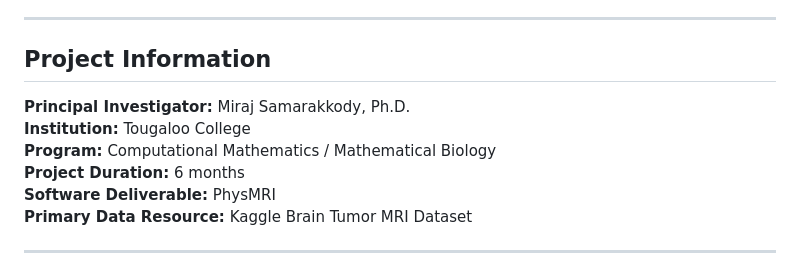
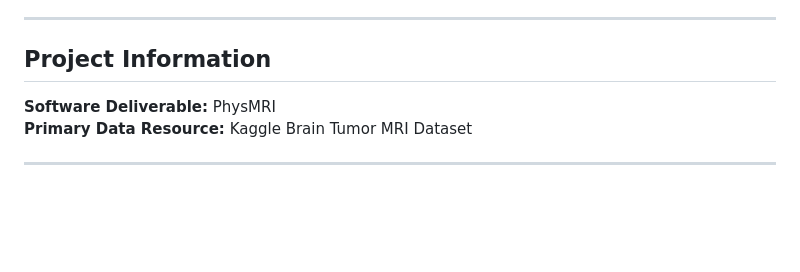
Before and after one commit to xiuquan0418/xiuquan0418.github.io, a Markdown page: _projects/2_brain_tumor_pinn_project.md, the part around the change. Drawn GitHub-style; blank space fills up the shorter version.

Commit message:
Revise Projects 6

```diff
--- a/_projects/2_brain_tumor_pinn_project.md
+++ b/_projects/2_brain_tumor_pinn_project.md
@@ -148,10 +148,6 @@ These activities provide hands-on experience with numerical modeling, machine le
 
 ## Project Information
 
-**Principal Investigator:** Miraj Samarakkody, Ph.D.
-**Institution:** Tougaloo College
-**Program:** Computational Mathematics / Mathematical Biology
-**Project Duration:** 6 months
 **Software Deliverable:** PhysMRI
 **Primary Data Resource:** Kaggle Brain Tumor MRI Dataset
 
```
++++++++++++++++++++
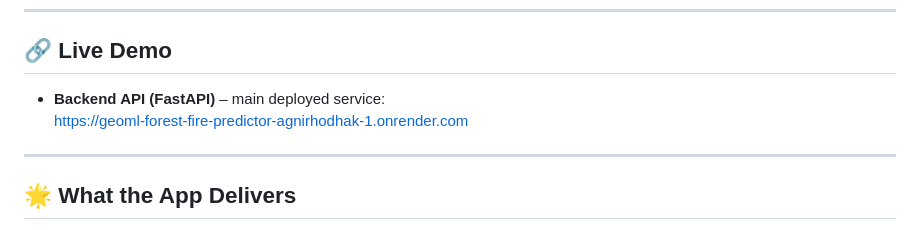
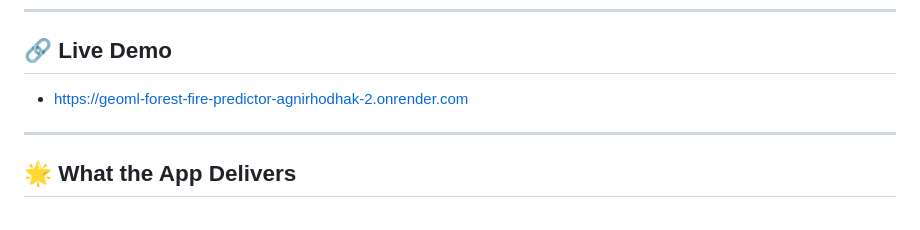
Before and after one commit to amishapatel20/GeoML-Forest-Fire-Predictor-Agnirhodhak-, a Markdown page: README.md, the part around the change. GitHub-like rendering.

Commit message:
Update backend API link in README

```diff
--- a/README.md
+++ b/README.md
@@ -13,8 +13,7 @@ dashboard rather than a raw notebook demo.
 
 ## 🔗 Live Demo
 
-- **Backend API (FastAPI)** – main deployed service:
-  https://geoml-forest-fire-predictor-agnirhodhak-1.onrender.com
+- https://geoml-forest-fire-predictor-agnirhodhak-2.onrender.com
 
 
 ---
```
++++++++++++++++++++
*EXERCISE BRIEF:* In the entries above, find each line containing the string "change" and copy it.

*SOLUTION TO THIS PROBLEM:*
Before and after one commit to xiuquan0418/xiuquan0418.github.io, a Markdown page: _projects/2_brain_tumor_pinn_project.md, the part around the change. Drawn GitHub-style; blank space fills up the shorter version.
Before and after one commit to amishapatel20/GeoML-Forest-Fire-Predictor-Agnirhodhak-, a Markdown page: README.md, the part around the change. GitHub-like rendering.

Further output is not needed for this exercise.